RECORD EXCERPTS:
===============
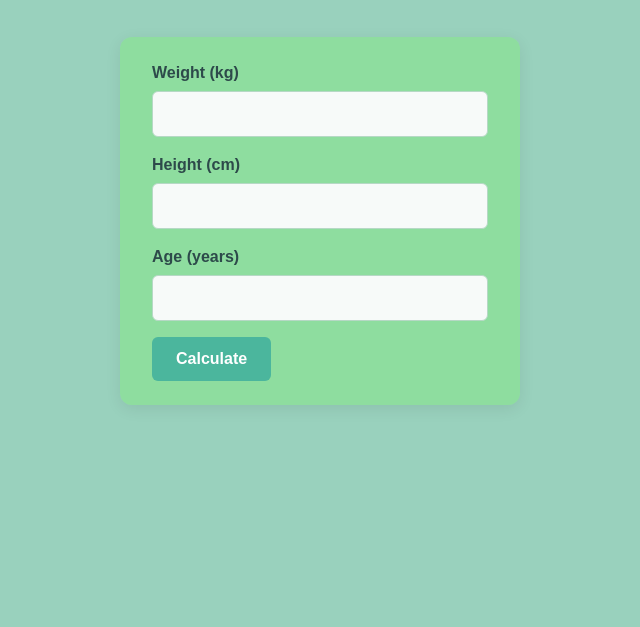
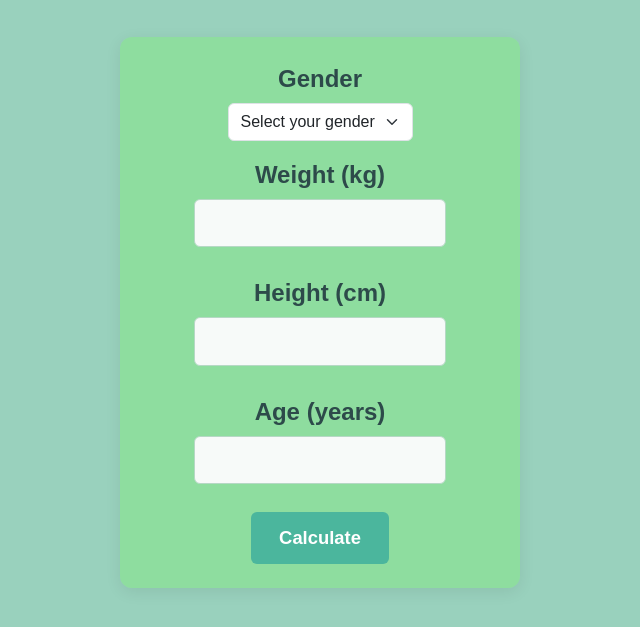
Before and after one commit to Danncode10/Calorie-per-day-Calculator, a plain HTML site: page index.html in a window 1280 px wide. Shown: the part 119-746 px from the top of the page, without its empty margins (320-960 px from the left). Drawn offline with nearby package versions, Linux system fonts and the light colour scheme.

Commit message:
Added Gender Label

```diff
--- a/index.html
+++ b/index.html
@@ -14,6 +14,14 @@
         <!-- Simple Form with kg and height in cm inputs and age in years -->
         <form id="calorieForm" class="mb-4">
             <div class="mb-3">
+                <label for="gender" class="form-label">Gender</label>
+                <select class="form-select" id="gender" required>
+                    <option value="" disabled selected>Select your gender</option>
+                    <option value="male">Male</option>
+                    <option value="female">Female</option>
+                </select>
+            </div>
+            <div class="mb-3">
                 <label for="weight" class="form-label">Weight (kg)</label>
                 <input type="number" class="form-control" id="weight" required>
             </div>
@@ -21,6 +29,7 @@
                 <label for="height" class="form-label">Height (cm)</label>
                 <input type="number" class="form-control" id="height" required>
             </div>
+
             <div class="mb-3">
                 <label for="age" class="form-label">Age (years)</label>
                 <input type="number" class="form-control" id="age" required>
--- a/style.css
+++ b/style.css
@@ -12,6 +12,11 @@ form {
     max-width: 400px;
     margin: 40px auto;
     box-shadow: 0 4px 16px rgba(0,0,0,0.08);
+    align-items: center;
+    display: flex;
+    flex-direction: column;
+    text-align: center;
+    font-size: 1.25rem;
 }
 
 .form-label {
@@ -19,6 +24,8 @@ form {
     margin-bottom: 6px;
     font-weight: bold;
     color: #2d4a4a;
+    text-align: center;
+    font-size: 1.2em;
 }
 
 .form-control {
@@ -26,11 +33,12 @@ form {
     padding: 10px 12px;
     border: 1px solid #b6d8c5;
     border-radius: 6px;
-    font-size: 1rem;
+    font-size: 1.1rem;
     margin-bottom: 12px;
     box-sizing: border-box;
     background: #f7faf9;
     transition: border-color 0.2s;
+    text-align: center;
 }
 
 .form-control:focus {
@@ -40,8 +48,8 @@ form {
 
 .btn {
     display: inline-block;
-    padding: 10px 24px;
-    font-size: 1rem;
+    padding: 12px 28px;
+    font-size: 1.15rem;
     border: none;
     border-radius: 6px;
     cursor: pointer;
@@ -49,6 +57,7 @@ form {
     color: #fff;
     font-weight: bold;
     transition: background 0.2s;
+    text-align: center;
 }
 
 .btn:hover, .btn:focus {
```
===============
After reading each line of the data, give only the number of lines that include the word "class".

12